Transvaginal HydroLaparoscopy

August 25, 2006
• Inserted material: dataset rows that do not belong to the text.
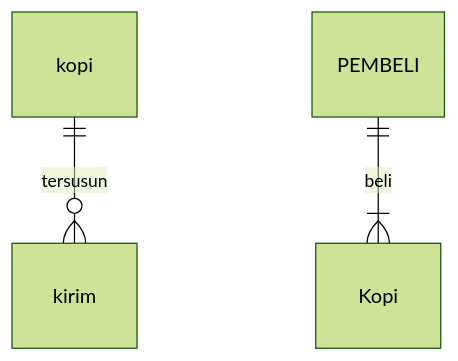
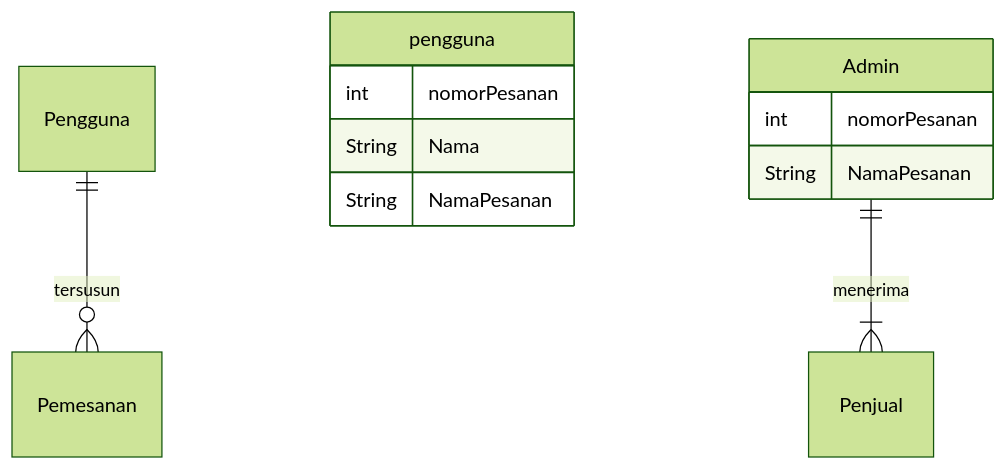
The diagram in job-interview.md (FauziAbdulMalik/Uzi_am14.12), drawn with Mermaid (forest theme) before and after one commit.

````diff
--- a/job-interview.md
+++ b/job-interview.md
@@ -49,5 +49,15 @@
 ```mermaid
 erDiagram
-    kopi ||--o{ kirim : tersusun
-    PEMBELI ||--|{ Kopi : beli
+    Pengguna  ||--o{ Pemesanan : tersusun
+    pengguna {
+       int nomorPesanan 
+       String Nama
+       String NamaPesanan
+       
+     }
+    Admin  ||--|{ Penjual : menerima
+    Admin {
+     int nomorPesanan
+     String NamaPesanan
+}
 ```
````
OBGYN.net Conference CoverageFrom American Association of Gynecological LaparoscopistsAtlanta, Georgia, November, 1998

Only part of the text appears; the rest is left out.